Wherever "changed" occurs in the entries, copy the line that holds it.

-=-=-

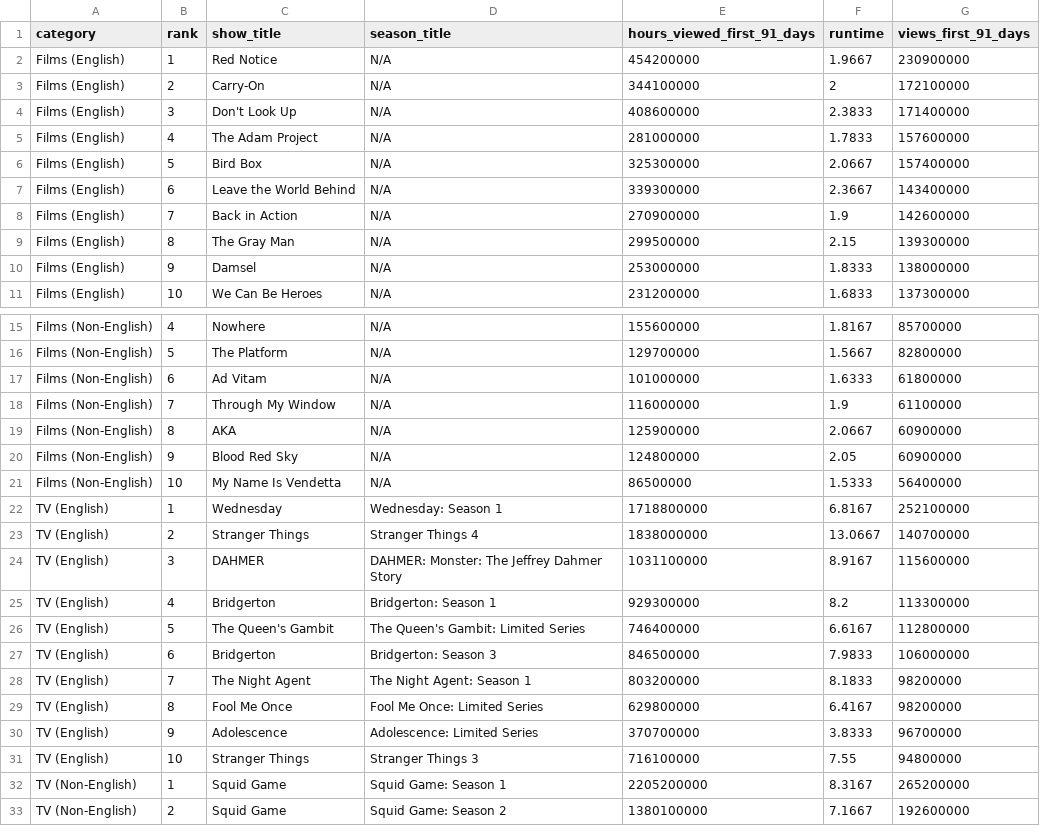
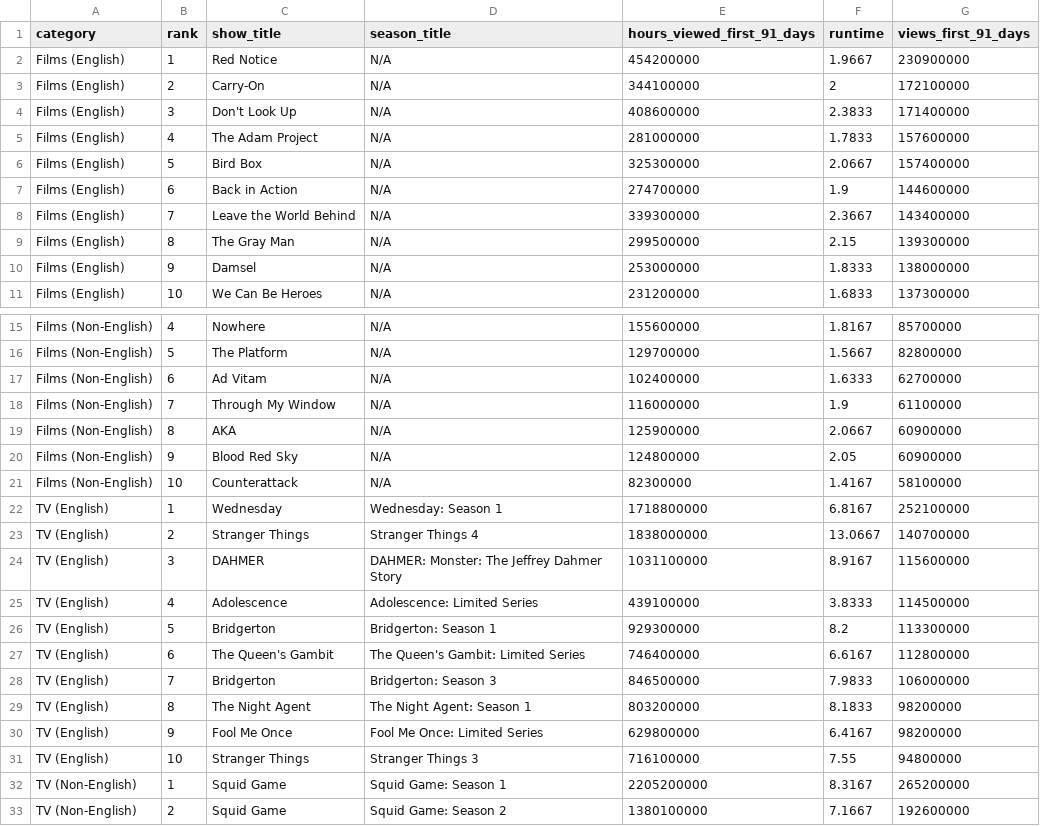
Before and after one commit to dbready/netflix_top10, a TSV file: most-popular.tsv, drawn as a sheet; only a part is shown, gaps mark what is left out.

```diff
--- a/most-popular.tsv
+++ b/most-popular.tsv
@@ -6,4 +6,4 @@ Films (English)	4	The Adam Project	N/A	281000000	1.7833	157600000
 Films (English)	5	Bird Box	N/A	325300000	2.0667	157400000
-Films (English)	6	Leave the World Behind	N/A	339300000	2.3667	143400000
-Films (English)	7	Back in Action	N/A	270900000	1.9	142600000
+Films (English)	6	Back in Action	N/A	274700000	1.9	144600000
+Films (English)	7	Leave the World Behind	N/A	339300000	2.3667	143400000
 Films (English)	8	The Gray Man	N/A	299500000	2.15	139300000
@@ -16,3 +16,3 @@ Films (Non-English)	4	Nowhere	N/A	155600000	1.8167	85700000
 Films (Non-English)	5	The Platform	N/A	129700000	1.5667	82800000
-Films (Non-English)	6	Ad Vitam	N/A	101000000	1.6333	61800000
+Films (Non-English)	6	Ad Vitam	N/A	102400000	1.6333	62700000
 Films (Non-English)	7	Through My Window	N/A	116000000	1.9	61100000
@@ -20,3 +20,3 @@ Films (Non-English)	8	AKA	N/A	125900000	2.0667	60900000
 Films (Non-English)	9	Blood Red Sky	N/A	124800000	2.05	60900000
-Films (Non-English)	10	My Name Is Vendetta	N/A	86500000	1.5333	56400000
+Films (Non-English)	10	Counterattack	N/A	82300000	1.4167	58100000
 TV (English)	1	Wednesday	Wednesday: Season 1	1718800000	6.8167	252100000
@@ -24,8 +24,8 @@ TV (English)	2	Stranger Things	Stranger Things 4	1838000000	13.0667	140700000
 TV (English)	3	DAHMER	DAHMER: Monster: The Jeffrey Dahmer Story	1031100000	8.9167	115600000
-TV (English)	4	Bridgerton	Bridgerton: Season 1	929300000	8.2	113300000
-TV (English)	5	The Queen's Gambit	The Queen's Gambit: Limited Series	746400000	6.6167	112800000
-TV (English)	6	Bridgerton	Bridgerton: Season 3	846500000	7.9833	106000000
-TV (English)	7	The Night Agent	The Night Agent: Season 1	803200000	8.1833	98200000
-TV (English)	8	Fool Me Once	Fool Me Once: Limited Series	629800000	6.4167	98200000
-TV (English)	9	Adolescence	Adolescence: Limited Series	370700000	3.8333	96700000
+TV (English)	4	Adolescence	Adolescence: Limited Series	439100000	3.8333	114500000
+TV (English)	5	Bridgerton	Bridgerton: Season 1	929300000	8.2	113300000
+TV (English)	6	The Queen's Gambit	The Queen's Gambit: Limited Series	746400000	6.6167	112800000
+TV (English)	7	Bridgerton	Bridgerton: Season 3	846500000	7.9833	106000000
+TV (English)	8	The Night Agent	The Night Agent: Season 1	803200000	8.1833	98200000
+TV (English)	9	Fool Me Once	Fool Me Once: Limited Series	629800000	6.4167	98200000
 TV (English)	10	Stranger Things	Stranger Things 3	716100000	7.55	94800000
```
Also changed, not shown: 1 other file.
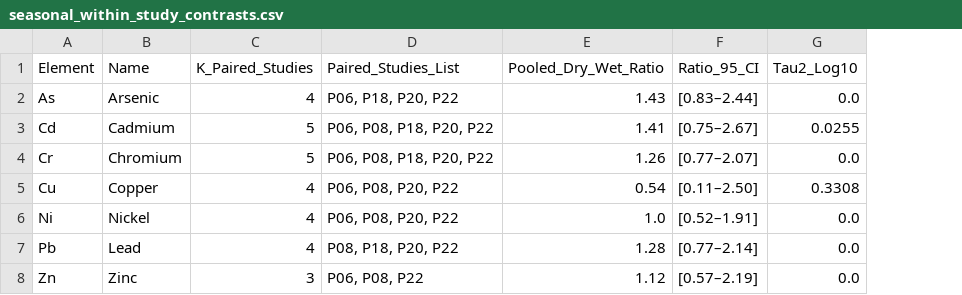
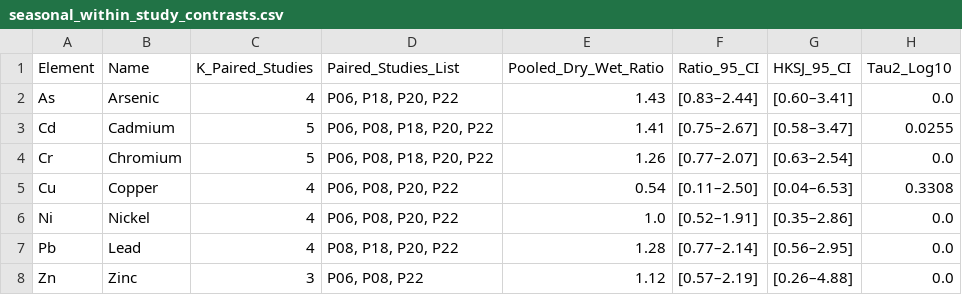
Before and after one commit to ShMazumder/heavy-metal, a CSV file: data/paper_2_water_results/seasonal_within_study_contrasts.csv, drawn as a sheet; the diff names each change by its address in the sheet, - before the commit and + after, or states it on an @@ line.

```diff
--- a/data/paper_2_water_results/seasonal_within_study_contrasts.csv
+++ b/data/paper_2_water_results/seasonal_within_study_contrasts.csv
+column G (HKSJ_95_CI), rows 2-8: [0.60–3.41] | [0.58–3.47] | [0.63–2.54] | [0.04–6.53] | [0.35–2.86] | [0.56–2.95] | [0.26–4.88]
```
Also changed, not shown: data/paper_2_water_results/spatial_coverage_summary.csv, data/paper_2_water_results/who_ecr_exceedance_summary.csv, 19 other files.
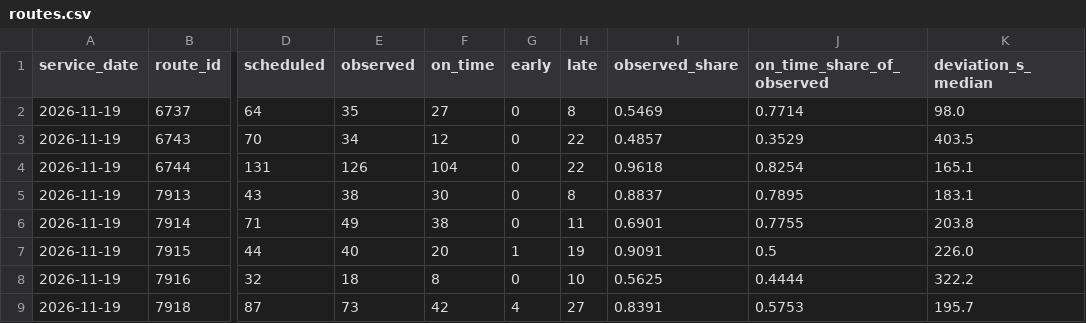
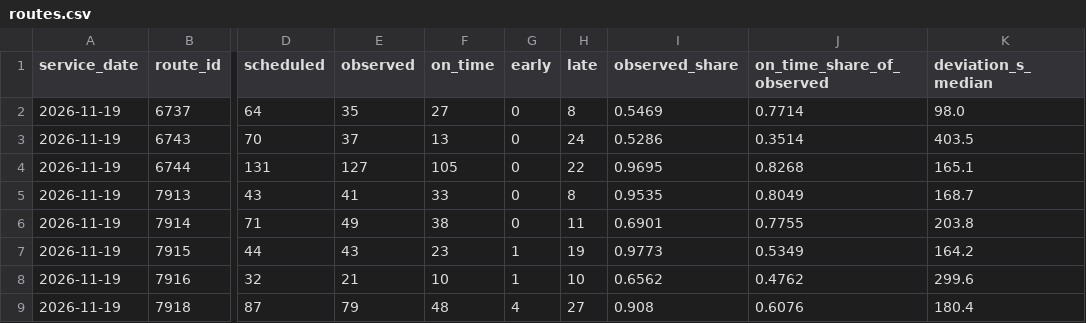
Before and after one commit to dfladagermccullugh-bot/Open-Island-Transit-Data, a CSV file: ontime/routes.csv, drawn as a sheet; only a part is shown, gaps mark what is left out; the diff covers the shown part only; the diff names each change by its address in the sheet, - before the commit and + after, or states it on an @@ line.

```diff
--- a/ontime/routes.csv
+++ b/ontime/routes.csv
-E3 (observed): 34
+E3 (observed): 37
-F3 (on_time): 12
+F3 (on_time): 13
-H3 (late): 22
+H3 (late): 24
-I3 (observed_share): 0.4857
+I3 (observed_share): 0.5286
-J3 (on_time_share_of_observed): 0.3529
+J3 (on_time_share_of_observed): 0.3514
-E4 (observed): 126
+E4 (observed): 127
-F4 (on_time): 104
+F4 (on_time): 105
-I4 (observed_share): 0.9618
+I4 (observed_share): 0.9695
-J4 (on_time_share_of_observed): 0.8254
+J4 (on_time_share_of_observed): 0.8268
-E5 (observed): 38
+E5 (observed): 41
-F5 (on_time): 30
+F5 (on_time): 33
-I5 (observed_share): 0.8837
+I5 (observed_share): 0.9535
-J5 (on_time_share_of_observed): 0.7895
+J5 (on_time_share_of_observed): 0.8049
-K5 (deviation_s_median): 183.1
+K5 (deviation_s_median): 168.7
-E7 (observed): 40
+E7 (observed): 43
-F7 (on_time): 20
+F7 (on_time): 23
-I7 (observed_share): 0.9091
+I7 (observed_share): 0.9773
-J7 (on_time_share_of_observed): 0.5
+J7 (on_time_share_of_observed): 0.5349
-K7 (deviation_s_median): 226.0
+K7 (deviation_s_median): 164.2
-E8 (observed): 18
+E8 (observed): 21
-F8 (on_time): 8
+F8 (on_time): 10
-G8 (early): 0
+G8 (early): 1
-I8 (observed_share): 0.5625
+I8 (observed_share): 0.6562
-J8 (on_time_share_of_observed): 0.4444
+J8 (on_time_share_of_observed): 0.4762
-K8 (deviation_s_median): 322.2
+K8 (deviation_s_median): 299.6
-E9 (observed): 73
+E9 (observed): 79
-F9 (on_time): 42
+F9 (on_time): 48
-I9 (observed_share): 0.8391
+I9 (observed_share): 0.908
-J9 (on_time_share_of_observed): 0.5753
+J9 (on_time_share_of_observed): 0.6076
-K9 (deviation_s_median): 195.7
+K9 (deviation_s_median): 180.4
```
Also changed, not shown: 27 edited cells elsewhere in this file, ontime/daily.csv, 3 other files.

-=-=-

- Answer area:
Also changed, not shown: 1 other file.
Also changed, not shown: data/paper_2_water_results/spatial_coverage_summary.csv, data/paper_2_water_results/who_ecr_exceedance_summary.csv, 19 other files.
Also changed, not shown: 27 edited cells elsewhere in this file, ontime/daily.csv, 3 other files.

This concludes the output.